Church representatives from 21 countries met in a series of meetings from Nov. 7 to 9 in Rogaska, Slatina, Slovenia. They worked on issues of concern, including the rise of religious extremism, the problems of intolerance and discrimination, and the need to defend freedom of conscience and belief.
“Today religious freedom is more important than ever,” said Miroslav Pujic, Public Affairs and Religious Liberty director for the Seventh-day Adventist Church in the Trans-European region, and event organizer. “Conflicts over religion are increasing, and intolerance is on the rise. Even though Europe has a good record in promoting freedom of conscience over recent years, both religious extremism and greater state regulation are worrying trends. We’re calling for support and defense of religious freedom for all.”
Bertil Wiklander, church president for Trans-European Region, spoke on the role of state and church in a changing world, referencing particularly biblical values, concepts of human rights, and the increasing role of the European Union. “We need to have greater representation at the European level,” Wiklander affirmed, “working for greater awareness and development of religious freedom.”
Zmago Godina, Adventist religious freedom leader in Slovenia, said, “It’s vital to make sure religious freedom issues are publicized. Recent history in southeast Europe shows that conflicts often have a religious aspect, and we need to emphasize respect for freedom of conscience of all believers.”
Valdis Zilgalvis, representing Adventists in the Baltic states of Latvia, Estonia and Lithuania, added, “As Adventists we have great concern that the religious rights of people of faith are recognized and respected. We must work harder for mutual respect between religions. While we have our own convictions, we must also make sure that others have the right to believe as they choose, without force or compulsion.”

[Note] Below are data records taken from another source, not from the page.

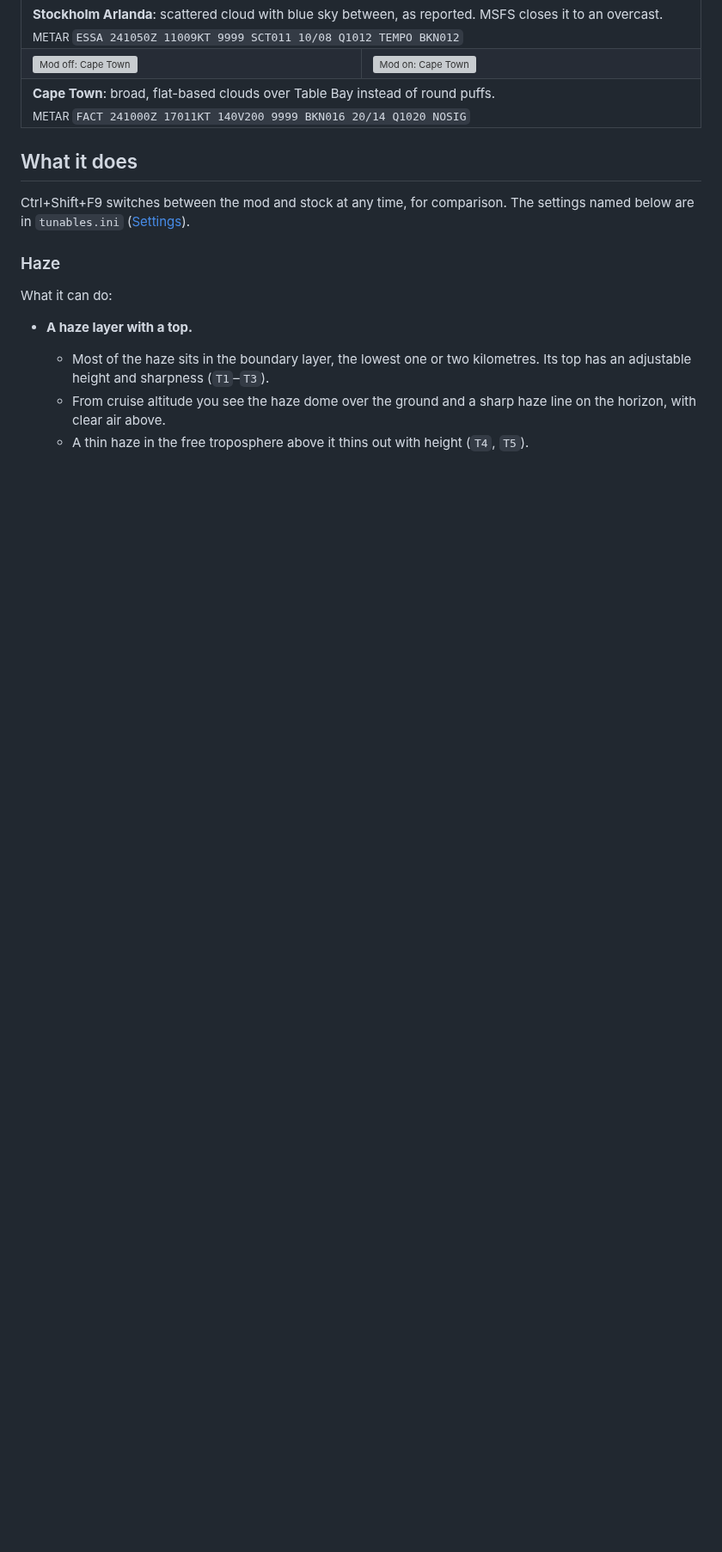
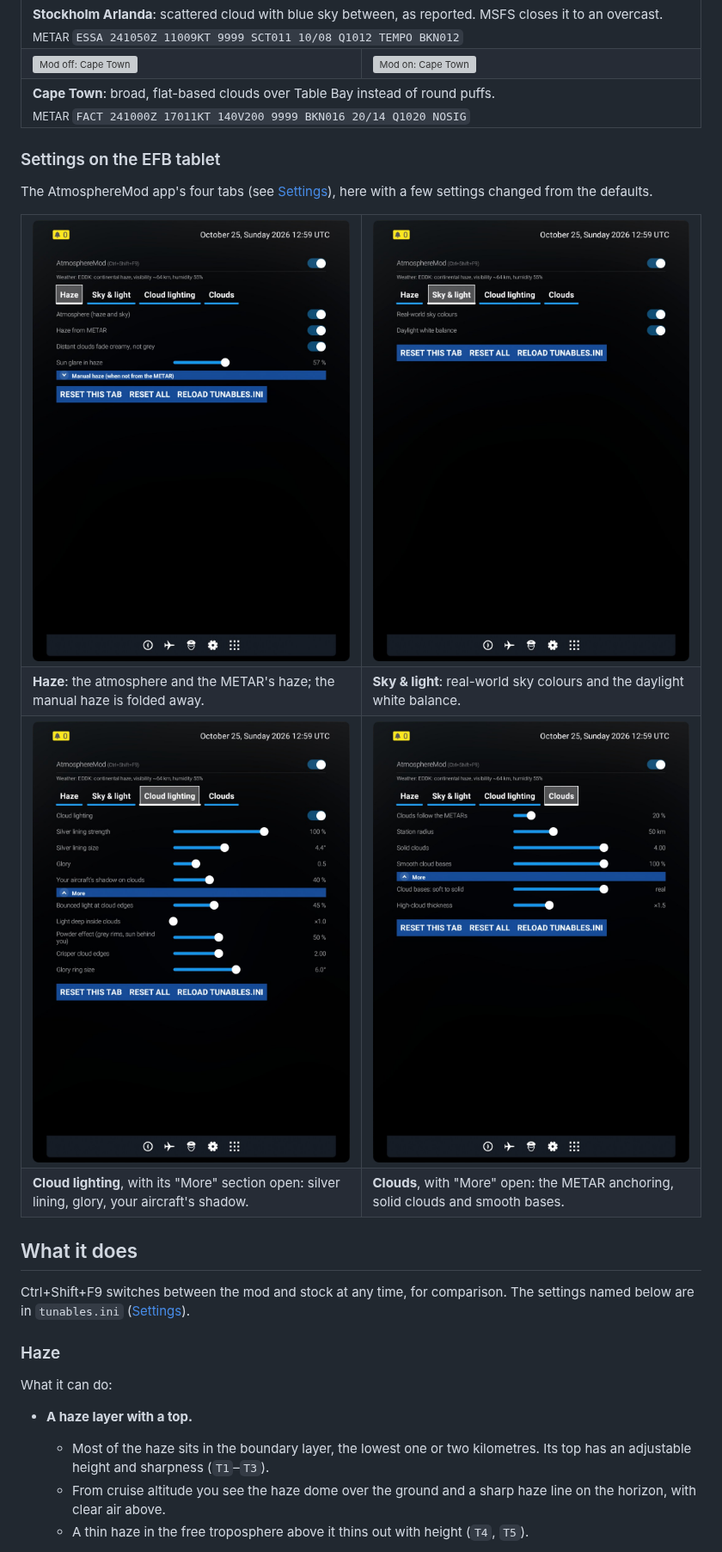
Before and after one commit to tomwhoca/AtmosphereMod, a Markdown page: README.md, the part around the change. Shown at 86% size. Drawn GitHub-style; pictures changed too: Screenshots/efb-cloud-lighting.png (added), Screenshots/efb-clouds.png (added), Screenshots/efb-haze.png (added); blank space fills up the shorter version; grey boxes are pictures that could not be loaded.

Commit message:
README: screenshots of the EFB app's settings
The four tabs (Haze, Sky & light, Cloud lighting, Clouds), cut from in-sim screenshots, at the end of the Screenshots section (so the release's README, which links that section to GitHub, carries no image links).

```diff
--- a/README.md
+++ b/README.md
@@ -193,6 +193,30 @@ pair was taken a few seconds apart.
   </tr>
   <tr>
     <td colspan="2"><b>Cape Town</b>: broad, flat-based clouds over Table Bay instead of round puffs.<br><sub>METAR <code>FACT 241000Z 17011KT 140V200 9999 BKN016 20/14 Q1020 NOSIG</code></sub></td>
+  </tr>
+</table>
+
+### Settings on the EFB tablet
+
+The AtmosphereMod app's four tabs (see [Settings](#settings)), here with a few
+settings changed from the defaults.
+
+<table>
+  <tr>
+    <td width="50%"><a href="Screenshots/efb-haze.png"><img src="Screenshots/efb-haze.png" alt="EFB app: the Haze tab"></a></td>
+    <td width="50%"><a href="Screenshots/efb-sky-light.png"><img src="Screenshots/efb-sky-light.png" alt="EFB app: the Sky &amp; light tab"></a></td>
+  </tr>
+  <tr>
+    <td><b>Haze</b>: the atmosphere and the METAR's haze; the manual haze is folded away.</td>
+    <td><b>Sky &amp; light</b>: real-world sky colours and the daylight white balance.</td>
+  </tr>
+  <tr>
+    <td><a href="Screenshots/efb-cloud-lighting.png"><img src="Screenshots/efb-cloud-lighting.png" alt="EFB app: the Cloud lighting tab"></a></td>
+    <td><a href="Screenshots/efb-clouds.png"><img src="Screenshots/efb-clouds.png" alt="EFB app: the Clouds tab"></a></td>
+  </tr>
+  <tr>
+    <td><b>Cloud lighting</b>, with its "More" section open: silver lining, glory, your aircraft's shadow.</td>
+    <td><b>Clouds</b>, with "More" open: the METAR anchoring, solid clouds and smooth bases.</td>
   </tr>
 </table>
 
```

John Graz, Public Affairs and Religious Liberty director for the world Adventist church and one of the presenters, commented that the meeting was “a major step forward. Unless we continue to protect, promote and defend religious freedom, we will lose it very quickly.”